Usage: first compile all modules, including your
River.sml
containing the implementation of
the river
function with the following command:
mosmlc c TRiver.sml River.sig River.sml FRiver.sig FRiver.sml
Then load the FRiver
module into the interpreter and open
it:
Moscow ML version 2.01 (January 2004) Enter `quit();' to quit.  load "FRiver"; > val it = () : unit  open FRiver; > val river_in : string > (int * int) * (int * int * ftype) list val river_out : string * ((int * int) * (int * int * ftype) list) * (int * int) list list > unit val solve : string * string > string val valid_problem : (int * int) * (int * int * ftype) list > bool  solve (..., ...);
When you modify your program, it is enough to recompile
River.sml
and restart the interpreter.
Make sure that the source files are easily readable: pick meaningful names for procedures, functions and variables, specify the role and domain of arguments, explain the role and behavior of particular predicates and functions! Follow the conventions used in class! Don't write lines longer than 72 characters! Write head comments for all procedures and functions!
Document your algorithm and both implementations in a single document. The contents of this document should conver:
Submit the documentation electronically in HTML, PDF or ASCII format.
You may choose to implement your programs under MS Windows, but it is required that they run under Linux. All programs will be tested under Linux, using SICStus Prolog 3.12.x and MOSML 2.01.
You can submit the programs and the documentation electronically by

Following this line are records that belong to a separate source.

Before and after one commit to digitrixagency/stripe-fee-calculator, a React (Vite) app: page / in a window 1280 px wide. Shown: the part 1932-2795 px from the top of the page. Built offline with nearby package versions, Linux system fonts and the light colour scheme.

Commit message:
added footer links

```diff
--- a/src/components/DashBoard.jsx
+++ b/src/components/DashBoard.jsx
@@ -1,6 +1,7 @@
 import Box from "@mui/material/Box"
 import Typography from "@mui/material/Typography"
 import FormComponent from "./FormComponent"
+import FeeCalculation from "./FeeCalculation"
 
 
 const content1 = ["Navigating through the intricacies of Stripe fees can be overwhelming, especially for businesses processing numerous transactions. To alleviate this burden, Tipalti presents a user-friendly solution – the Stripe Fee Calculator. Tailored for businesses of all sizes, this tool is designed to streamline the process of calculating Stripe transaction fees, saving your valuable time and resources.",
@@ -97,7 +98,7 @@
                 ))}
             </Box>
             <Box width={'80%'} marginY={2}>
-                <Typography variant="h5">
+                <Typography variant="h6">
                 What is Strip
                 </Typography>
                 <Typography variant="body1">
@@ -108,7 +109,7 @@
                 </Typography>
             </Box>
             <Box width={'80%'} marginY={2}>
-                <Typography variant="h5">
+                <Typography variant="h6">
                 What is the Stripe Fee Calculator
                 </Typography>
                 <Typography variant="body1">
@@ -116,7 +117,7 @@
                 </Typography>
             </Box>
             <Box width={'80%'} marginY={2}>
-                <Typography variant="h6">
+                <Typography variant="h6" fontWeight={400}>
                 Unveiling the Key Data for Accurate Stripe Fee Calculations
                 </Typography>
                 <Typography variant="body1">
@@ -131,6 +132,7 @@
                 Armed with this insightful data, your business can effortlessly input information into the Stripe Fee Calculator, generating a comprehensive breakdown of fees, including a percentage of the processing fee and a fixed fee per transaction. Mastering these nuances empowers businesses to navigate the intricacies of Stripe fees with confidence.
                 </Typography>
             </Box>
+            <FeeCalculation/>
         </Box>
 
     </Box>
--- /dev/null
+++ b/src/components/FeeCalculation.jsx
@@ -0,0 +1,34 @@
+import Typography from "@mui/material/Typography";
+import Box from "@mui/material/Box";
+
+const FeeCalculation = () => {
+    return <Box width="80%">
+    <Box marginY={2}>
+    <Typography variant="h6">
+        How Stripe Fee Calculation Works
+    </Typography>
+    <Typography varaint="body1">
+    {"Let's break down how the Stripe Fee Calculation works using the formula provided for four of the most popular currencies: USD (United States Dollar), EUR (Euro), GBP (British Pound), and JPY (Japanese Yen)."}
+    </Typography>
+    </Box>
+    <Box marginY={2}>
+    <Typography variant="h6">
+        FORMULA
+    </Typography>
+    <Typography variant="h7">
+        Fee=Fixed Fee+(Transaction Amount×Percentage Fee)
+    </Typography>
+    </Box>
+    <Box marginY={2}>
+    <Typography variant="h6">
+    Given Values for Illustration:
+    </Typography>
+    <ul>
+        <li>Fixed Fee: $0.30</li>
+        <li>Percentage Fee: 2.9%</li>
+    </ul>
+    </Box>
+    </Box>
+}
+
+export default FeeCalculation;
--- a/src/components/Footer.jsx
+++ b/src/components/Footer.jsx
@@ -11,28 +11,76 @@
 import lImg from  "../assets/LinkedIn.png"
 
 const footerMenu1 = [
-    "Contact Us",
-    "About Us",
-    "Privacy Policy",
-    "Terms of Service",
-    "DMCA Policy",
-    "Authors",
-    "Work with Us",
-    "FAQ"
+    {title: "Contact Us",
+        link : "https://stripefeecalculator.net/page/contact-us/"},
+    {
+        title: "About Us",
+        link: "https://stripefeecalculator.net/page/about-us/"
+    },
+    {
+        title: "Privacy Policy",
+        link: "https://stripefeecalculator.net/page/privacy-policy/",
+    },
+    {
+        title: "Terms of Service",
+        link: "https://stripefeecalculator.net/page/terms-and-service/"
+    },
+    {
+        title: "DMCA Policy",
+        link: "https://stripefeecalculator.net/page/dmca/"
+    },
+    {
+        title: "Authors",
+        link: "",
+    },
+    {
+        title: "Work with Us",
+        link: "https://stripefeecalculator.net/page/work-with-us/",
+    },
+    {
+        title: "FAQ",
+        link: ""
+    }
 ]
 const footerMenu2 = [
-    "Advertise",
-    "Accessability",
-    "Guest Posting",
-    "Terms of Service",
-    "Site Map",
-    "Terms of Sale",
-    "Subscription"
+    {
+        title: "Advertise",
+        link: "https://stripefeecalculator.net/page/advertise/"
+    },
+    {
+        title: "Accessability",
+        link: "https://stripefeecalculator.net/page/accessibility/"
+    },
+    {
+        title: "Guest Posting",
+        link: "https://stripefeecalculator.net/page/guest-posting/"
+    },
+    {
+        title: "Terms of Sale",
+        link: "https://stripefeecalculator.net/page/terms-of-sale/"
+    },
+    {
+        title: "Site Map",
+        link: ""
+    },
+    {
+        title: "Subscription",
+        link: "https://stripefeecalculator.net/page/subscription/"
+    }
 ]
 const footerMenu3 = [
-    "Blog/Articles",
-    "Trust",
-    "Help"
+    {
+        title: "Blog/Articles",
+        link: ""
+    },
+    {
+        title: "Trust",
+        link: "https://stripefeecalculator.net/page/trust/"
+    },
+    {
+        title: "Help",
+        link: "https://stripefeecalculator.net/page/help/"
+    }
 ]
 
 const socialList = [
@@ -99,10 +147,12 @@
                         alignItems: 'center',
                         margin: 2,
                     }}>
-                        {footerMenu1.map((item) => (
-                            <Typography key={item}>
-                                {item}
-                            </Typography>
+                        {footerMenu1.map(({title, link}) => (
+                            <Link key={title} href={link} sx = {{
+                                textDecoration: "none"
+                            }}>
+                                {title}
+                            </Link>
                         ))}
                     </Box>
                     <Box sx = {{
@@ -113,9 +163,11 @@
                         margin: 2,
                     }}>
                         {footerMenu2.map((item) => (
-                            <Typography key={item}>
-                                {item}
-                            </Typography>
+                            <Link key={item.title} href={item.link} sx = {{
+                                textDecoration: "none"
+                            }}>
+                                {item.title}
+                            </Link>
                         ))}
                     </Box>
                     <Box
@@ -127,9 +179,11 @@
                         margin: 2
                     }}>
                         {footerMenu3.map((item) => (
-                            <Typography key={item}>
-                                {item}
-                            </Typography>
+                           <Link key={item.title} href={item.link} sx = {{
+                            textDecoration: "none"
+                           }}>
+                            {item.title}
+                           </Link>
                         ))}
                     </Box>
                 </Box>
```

emailing them to the address dhanak[at]cs[dot]bme[dot]hu
by no
later than two days before the exam (TBD).
Solving the homework is not a hard requirement, but it gives an unparalleled means of learning declarative programming at an advanced level. Therefore it is strongly recommended to solve it in both languages. However, we accept solutions in only one of the two languages with at most half of the total available scores.
Warning! It is almost impossible to get a high mark without solving the homework.
It is strictly forbidden to share anything other than ideas of algorithms with each other! The programs will be analyized for similarities systematically. Copying pieces of code from someone elses program will be severely penalized!